Stored items:
*** Begin section ***
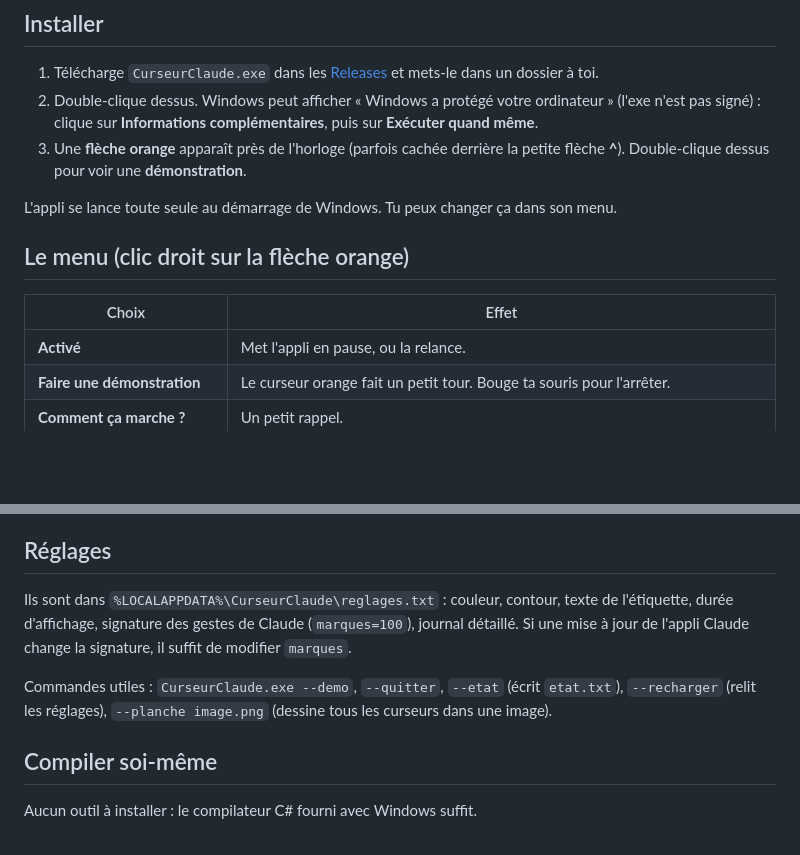
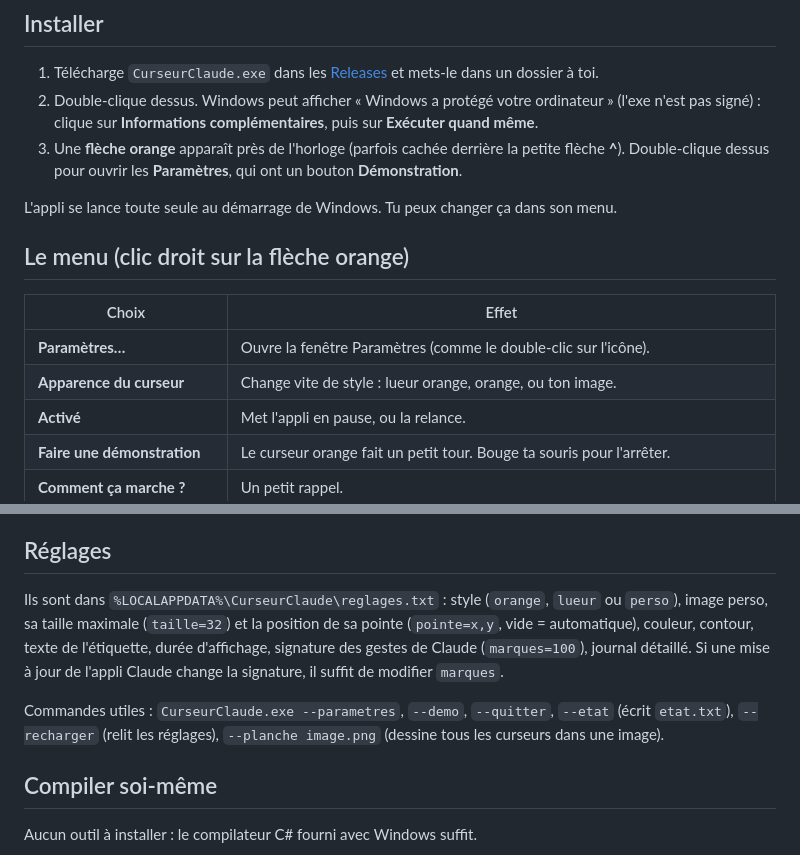
Before and after one commit to Minecraft-2048/curseur-claude, a Markdown page: README.md, 2 parts joined by grey strips. Drawn GitHub-style; blank space fills up the shorter version.

```diff
--- a/README.md
+++ b/README.md
@@ -22,7 +36,7 @@ Tous les curseurs de Windows ont leur version orange : flèche, main, barre de t
 
 1. Télécharge `CurseurClaude.exe` dans les [Releases](../../releases) et mets-le dans un dossier à toi.
 2. Double-clique dessus. Windows peut afficher « Windows a protégé votre ordinateur » (l'exe n'est pas signé) : clique sur **Informations complémentaires**, puis sur **Exécuter quand même**.
-3. Une **flèche orange** apparaît près de l'horloge (parfois cachée derrière la petite flèche **^**). Double-clique dessus pour voir une **démonstration**.
+3. Une **flèche orange** apparaît près de l'horloge (parfois cachée derrière la petite flèche **^**). Double-clique dessus pour ouvrir les **Paramètres**, qui ont un bouton **Démonstration**.
 
 L'appli se lance toute seule au démarrage de Windows. Tu peux changer ça dans son menu.
 
@@ -30,6 +44,8 @@ L'appli se lance toute seule au démarrage de Windows. Tu peux changer ça dans
 
 | Choix | Effet |
 |---|---|
+| **Paramètres…** | Ouvre la fenêtre Paramètres (comme le double-clic sur l'icône). |
+| **Apparence du curseur** | Change vite de style : lueur orange, orange, ou ton image. |
 | **Activé** | Met l'appli en pause, ou la relance. |
 | **Faire une démonstration** | Le curseur orange fait un petit tour. Bouge ta souris pour l'arrêter. |
 | **Comment ça marche ?** | Un petit rappel. |
@@ -54,9 +70,9 @@ L'outil de contrôle de Claude masque en **rectangle noir**, sur ses captures, l
 
 ## Réglages
 
-Ils sont dans `%LOCALAPPDATA%\CurseurClaude\reglages.txt` : couleur, contour, texte de l'étiquette, durée d'affichage, signature des gestes de Claude (`marques=100`), journal détaillé. Si une mise à jour de l'appli Claude change la signature, il suffit de modifier `marques`.
+Ils sont dans `%LOCALAPPDATA%\CurseurClaude\reglages.txt` : style (`orange`, `lueur` ou `perso`), image perso, sa taille maximale (`taille=32`) et la position de sa pointe (`pointe=x,y`, vide = automatique), couleur, contour, texte de l'étiquette, durée d'affichage, signature des gestes de Claude (`marques=100`), journal détaillé. Si une mise à jour de l'appli Claude change la signature, il suffit de modifier `marques`.
 
-Commandes utiles : `CurseurClaude.exe --demo`, `--quitter`, `--etat` (écrit `etat.txt`), `--recharger` (relit les réglages), `--planche image.png` (dessine tous les curseurs dans une image).
+Commandes utiles : `CurseurClaude.exe --parametres`, `--demo`, `--quitter`, `--etat` (écrit `etat.txt`), `--recharger` (relit les réglages), `--planche image.png` (dessine tous les curseurs dans une image).
 
 ## Compiler soi-même
 
```
Also changed, not shown: other parts of README.md (+16 -2 lines), assets/apercu.png, assets/curseurs.png, assets/parametres.png (added), 8 other files.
*** End section ***
#### [YOUR ASSIGNMENT]
Copy all lines from the data above that contain the word "quitter".

#### [THE ANSWER]
-Commandes utiles : `CurseurClaude.exe --demo`, `--quitter`, `--etat` (écrit `etat.txt`), `--recharger` (relit les réglages), `--planche image.png` (dessine tous les curseurs dans une image).
+Commandes utiles : `CurseurClaude.exe --parametres`, `--demo`, `--quitter`, `--etat` (écrit `etat.txt`), `--recharger` (relit les réglages), `--planche image.png` (dessine tous les curseurs dans une image).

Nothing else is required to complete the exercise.